Records to use —
-------
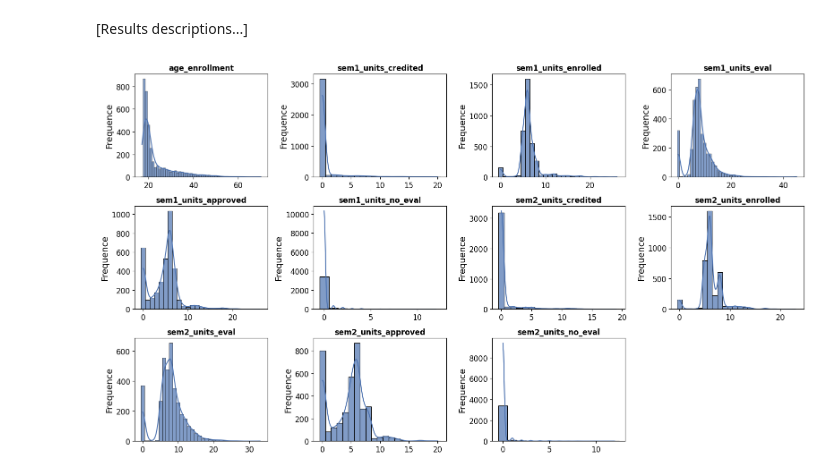
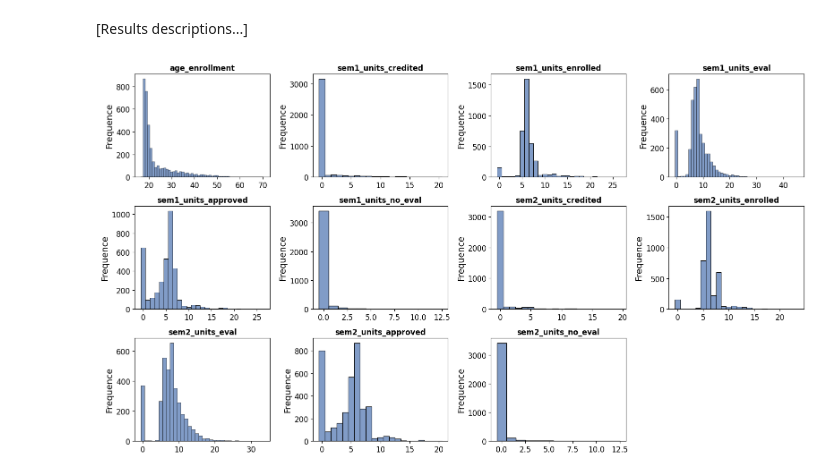
Before and after one commit to MatteoCorsi-git/Master-Data-Science-Statistical-Learning---UNIFI-IMT-Lucca---2024-25, a Jupyter notebook: hands_on_lab (Python)/bozza_hands_on_python_ML_project.ipynb, the cells around one changed output. Cells and saved outputs as stored; diff of their text form; code cells hidden in the pictures.

```diff
--- a/hands_on_lab (Python)/bozza_hands_on_python_ML_project.ipynb
+++ b/hands_on_lab (Python)/bozza_hands_on_python_ML_project.ipynb
@@ -322,23 +322,23 @@ df[ndiscr_cols].describe().round(2)
 # %%
 # Let's plot them
 
 n_cols = 4
 n_rows = math.ceil(len(ndiscr_cols) / n_cols)
 plt.figure(figsize=(16, 9))
 
 for i, col in enumerate(ndiscr_cols):
     ax = plt.subplot(n_rows, n_cols, i + 1)
 
-    sns.histplot(data=df, x=col, discrete=True, kde=True, color='#4c72b0', alpha=0.7, ax=ax)
+    sns.histplot(data=df, x=col, discrete=True, kde=False, color='#4c72b0', alpha=0.7, ax=ax)
 
     ax.set_title(col, fontsize=12, fontweight='bold')
     ax.set_xlabel(None)
     ax.set_ylabel("Frequence")
 
 plt.tight_layout()
 plt.show()
 # %% [output]
-[figure, old version]
+[figure, new version]
 # %%
 # TODO
 # Le variabili enrolled e approved lavorano meglio insieme.
```
Also changed, not shown: parts of 2 cells of this notebook.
-------
The problem — Your answer should consist of every line from the entries that holds "figure".

Output of the task —
 plt.figure(figsize=(16, 9))
-[figure, old version]
+[figure, new version]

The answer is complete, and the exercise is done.